[Items from a dataset]

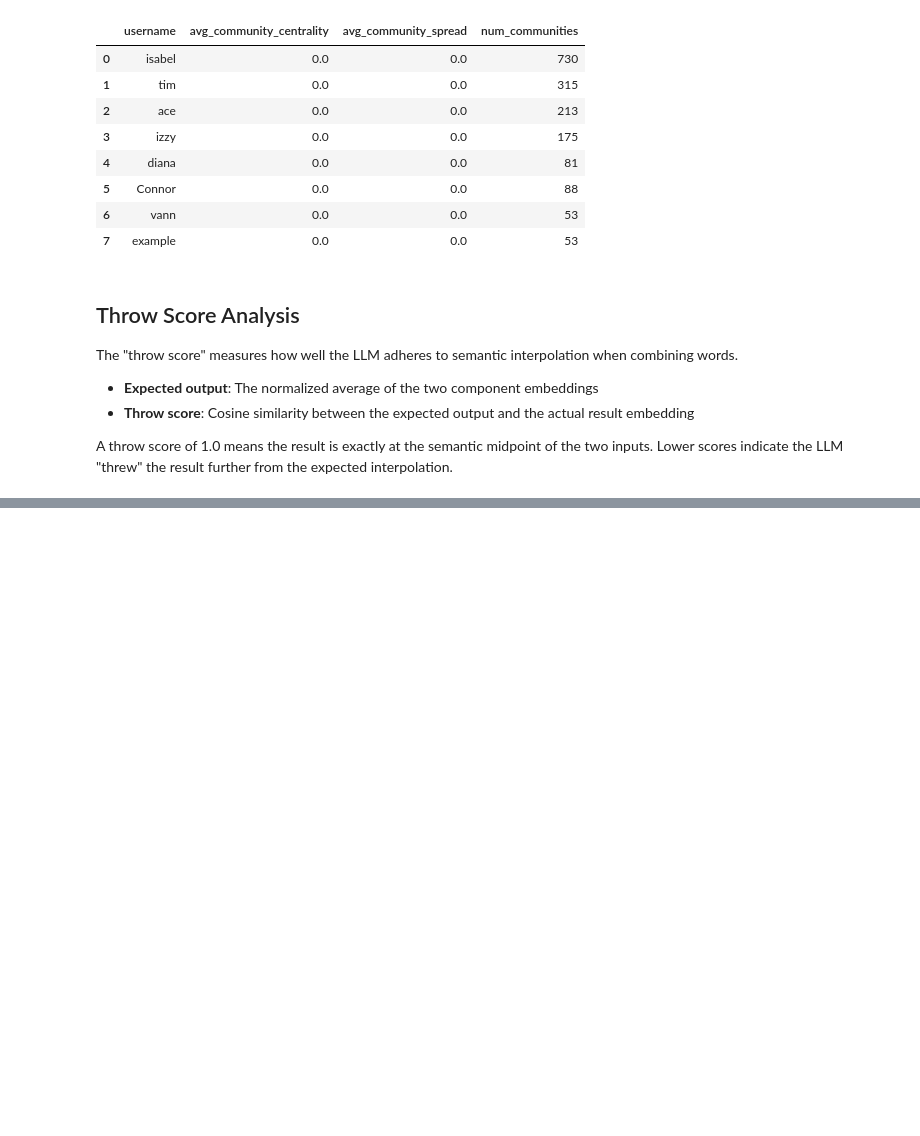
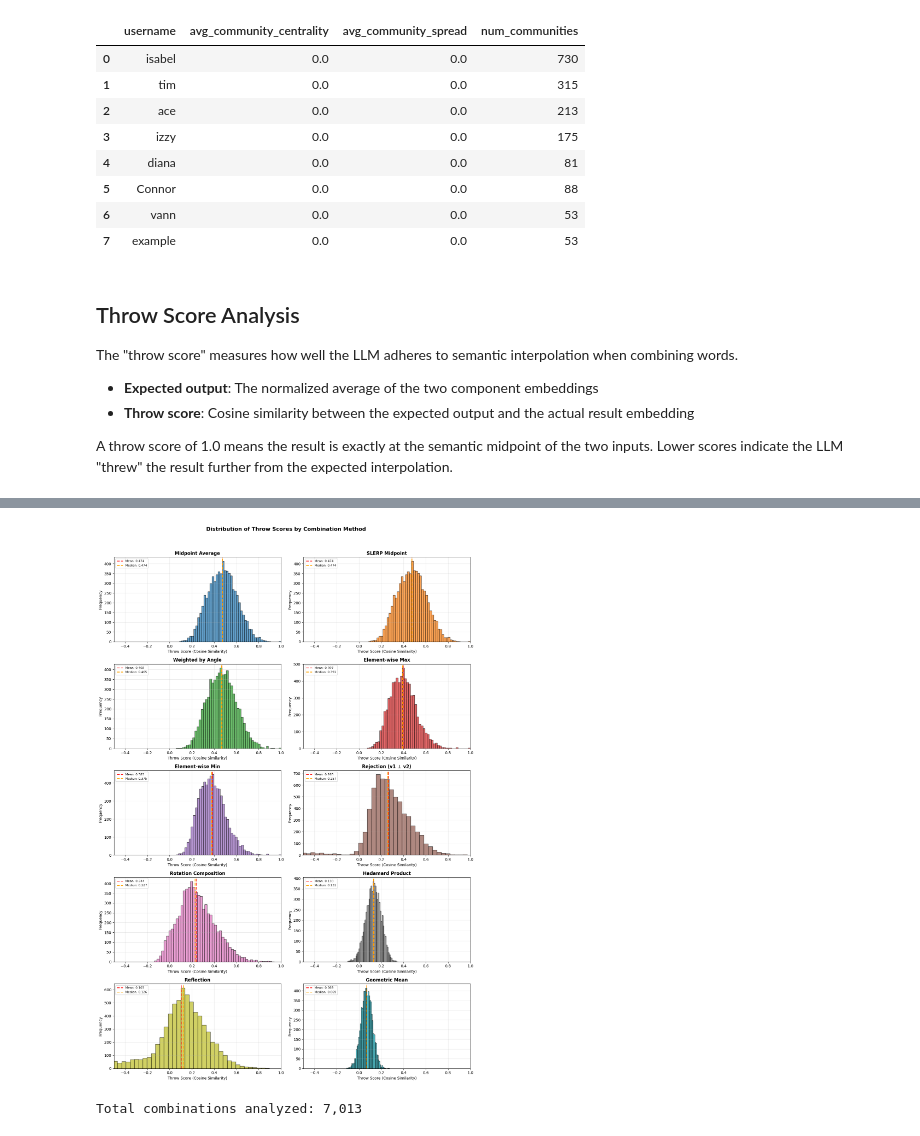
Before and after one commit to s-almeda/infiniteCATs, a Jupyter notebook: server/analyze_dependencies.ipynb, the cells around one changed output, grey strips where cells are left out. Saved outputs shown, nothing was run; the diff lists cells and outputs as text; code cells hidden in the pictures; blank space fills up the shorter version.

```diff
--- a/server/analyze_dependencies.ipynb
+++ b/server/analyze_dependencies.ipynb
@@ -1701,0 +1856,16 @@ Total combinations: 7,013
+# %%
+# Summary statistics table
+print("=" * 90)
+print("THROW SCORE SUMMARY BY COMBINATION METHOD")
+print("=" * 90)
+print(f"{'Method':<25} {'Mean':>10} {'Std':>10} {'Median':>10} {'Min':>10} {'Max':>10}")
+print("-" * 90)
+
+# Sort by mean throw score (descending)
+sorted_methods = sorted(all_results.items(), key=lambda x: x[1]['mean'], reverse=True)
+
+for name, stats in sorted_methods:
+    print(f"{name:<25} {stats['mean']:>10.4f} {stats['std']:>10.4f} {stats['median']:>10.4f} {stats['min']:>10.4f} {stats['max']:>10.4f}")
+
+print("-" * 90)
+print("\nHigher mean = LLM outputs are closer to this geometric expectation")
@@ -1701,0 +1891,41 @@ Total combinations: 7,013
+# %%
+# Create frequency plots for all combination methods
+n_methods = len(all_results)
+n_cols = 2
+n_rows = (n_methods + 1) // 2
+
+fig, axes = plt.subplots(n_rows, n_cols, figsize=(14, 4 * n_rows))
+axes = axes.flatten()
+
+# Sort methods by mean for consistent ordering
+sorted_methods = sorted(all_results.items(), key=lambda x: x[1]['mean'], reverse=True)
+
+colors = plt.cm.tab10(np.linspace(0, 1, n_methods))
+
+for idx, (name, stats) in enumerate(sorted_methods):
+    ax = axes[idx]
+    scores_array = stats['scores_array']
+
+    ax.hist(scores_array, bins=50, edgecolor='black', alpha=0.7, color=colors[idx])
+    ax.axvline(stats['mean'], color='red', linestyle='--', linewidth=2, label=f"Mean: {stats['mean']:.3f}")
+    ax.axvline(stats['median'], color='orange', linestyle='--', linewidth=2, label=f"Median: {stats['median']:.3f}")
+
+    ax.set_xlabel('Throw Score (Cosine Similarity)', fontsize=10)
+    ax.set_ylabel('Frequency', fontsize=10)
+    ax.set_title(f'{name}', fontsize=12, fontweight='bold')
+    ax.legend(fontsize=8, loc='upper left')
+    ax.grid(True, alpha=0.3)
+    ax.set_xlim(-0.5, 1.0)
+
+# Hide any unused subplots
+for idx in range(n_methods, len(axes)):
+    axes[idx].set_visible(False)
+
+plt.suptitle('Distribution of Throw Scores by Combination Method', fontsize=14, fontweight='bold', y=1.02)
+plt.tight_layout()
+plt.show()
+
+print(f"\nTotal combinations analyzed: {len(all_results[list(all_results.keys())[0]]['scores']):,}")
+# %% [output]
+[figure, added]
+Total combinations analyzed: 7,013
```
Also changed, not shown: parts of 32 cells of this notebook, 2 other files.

* * *

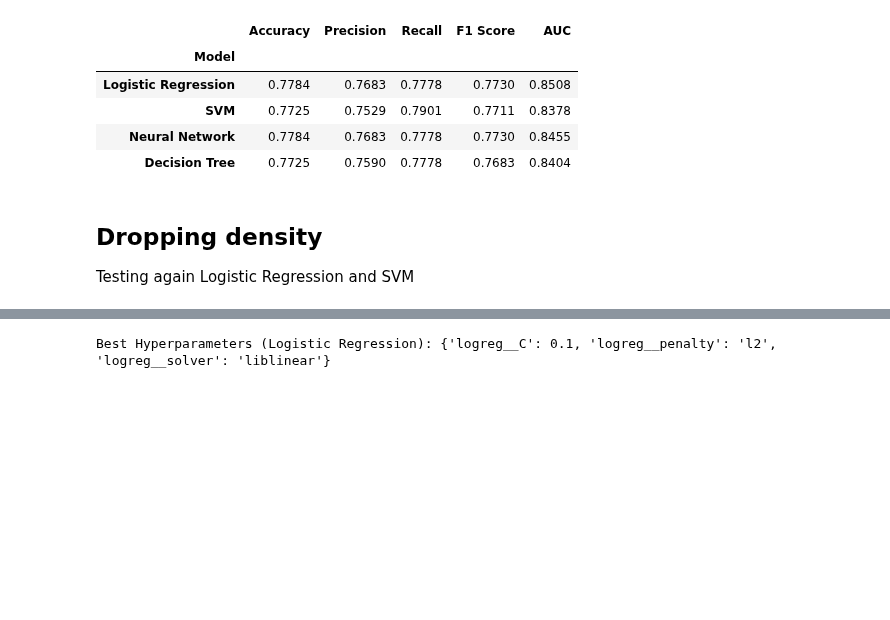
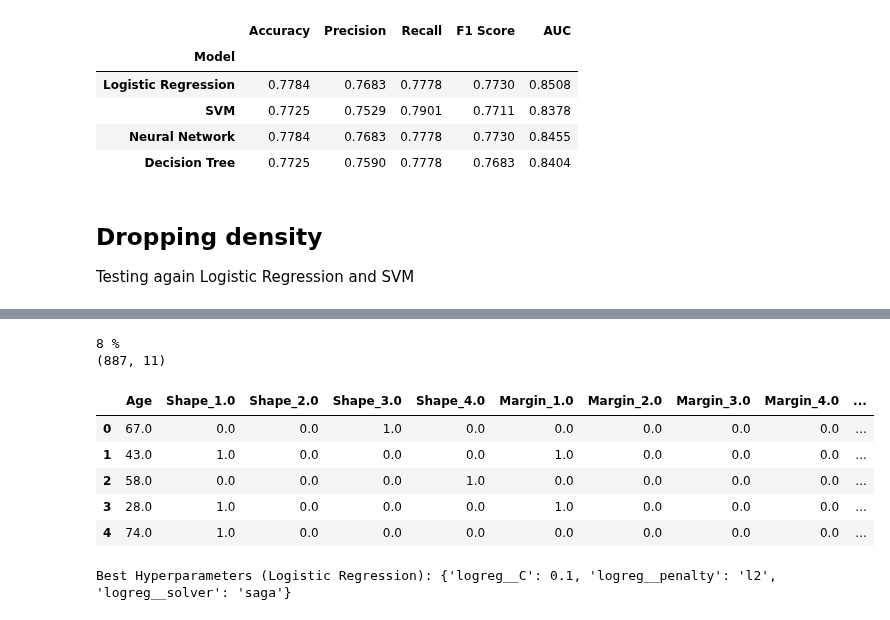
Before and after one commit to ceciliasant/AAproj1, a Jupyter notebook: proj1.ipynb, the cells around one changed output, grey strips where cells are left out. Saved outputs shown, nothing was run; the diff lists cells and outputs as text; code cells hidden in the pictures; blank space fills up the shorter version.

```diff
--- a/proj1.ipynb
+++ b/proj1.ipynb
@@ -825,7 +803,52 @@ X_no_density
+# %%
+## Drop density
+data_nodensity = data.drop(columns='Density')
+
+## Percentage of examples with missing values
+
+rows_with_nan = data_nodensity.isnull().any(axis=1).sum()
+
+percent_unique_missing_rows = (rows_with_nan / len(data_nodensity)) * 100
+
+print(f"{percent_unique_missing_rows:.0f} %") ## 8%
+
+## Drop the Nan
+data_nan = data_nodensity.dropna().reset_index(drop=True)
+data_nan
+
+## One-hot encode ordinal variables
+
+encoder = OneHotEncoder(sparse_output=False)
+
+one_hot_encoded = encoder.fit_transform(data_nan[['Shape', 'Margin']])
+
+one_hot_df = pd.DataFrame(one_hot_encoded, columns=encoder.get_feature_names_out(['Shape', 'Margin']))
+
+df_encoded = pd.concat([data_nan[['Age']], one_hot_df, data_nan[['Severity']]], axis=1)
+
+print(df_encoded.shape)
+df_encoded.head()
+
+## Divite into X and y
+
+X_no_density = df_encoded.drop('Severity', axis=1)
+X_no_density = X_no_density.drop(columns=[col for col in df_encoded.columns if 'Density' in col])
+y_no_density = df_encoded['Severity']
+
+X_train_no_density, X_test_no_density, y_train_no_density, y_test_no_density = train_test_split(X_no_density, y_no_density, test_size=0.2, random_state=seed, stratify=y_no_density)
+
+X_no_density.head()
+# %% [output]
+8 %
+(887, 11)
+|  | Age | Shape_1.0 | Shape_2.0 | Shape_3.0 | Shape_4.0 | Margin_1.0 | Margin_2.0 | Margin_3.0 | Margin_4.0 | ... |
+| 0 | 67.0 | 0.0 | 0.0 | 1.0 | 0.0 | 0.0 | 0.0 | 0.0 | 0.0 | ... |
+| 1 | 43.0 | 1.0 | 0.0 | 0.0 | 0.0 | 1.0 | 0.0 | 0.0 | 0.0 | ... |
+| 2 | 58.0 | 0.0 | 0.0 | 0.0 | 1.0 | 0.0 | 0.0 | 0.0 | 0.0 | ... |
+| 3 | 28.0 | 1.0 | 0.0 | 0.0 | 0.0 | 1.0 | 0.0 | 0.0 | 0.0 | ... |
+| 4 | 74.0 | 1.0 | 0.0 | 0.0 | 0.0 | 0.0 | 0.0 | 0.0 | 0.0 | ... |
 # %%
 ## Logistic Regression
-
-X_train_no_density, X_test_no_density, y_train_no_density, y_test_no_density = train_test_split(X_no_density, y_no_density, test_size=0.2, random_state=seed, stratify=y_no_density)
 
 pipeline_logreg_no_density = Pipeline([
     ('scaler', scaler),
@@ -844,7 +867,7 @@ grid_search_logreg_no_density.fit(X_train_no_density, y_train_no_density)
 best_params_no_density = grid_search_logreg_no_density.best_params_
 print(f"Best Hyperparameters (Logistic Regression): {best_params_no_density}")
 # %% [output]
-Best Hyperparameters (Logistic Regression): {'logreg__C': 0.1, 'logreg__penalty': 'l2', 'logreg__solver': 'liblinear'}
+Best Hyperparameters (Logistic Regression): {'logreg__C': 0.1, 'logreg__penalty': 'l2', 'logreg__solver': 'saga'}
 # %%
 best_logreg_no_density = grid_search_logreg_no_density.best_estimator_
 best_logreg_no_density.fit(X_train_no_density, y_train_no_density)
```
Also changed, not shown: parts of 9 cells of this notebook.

* TO DO *
In the data above, how many lines hold the string "linewidth"? Give the number by itself.

* RESPONSE AREA *
2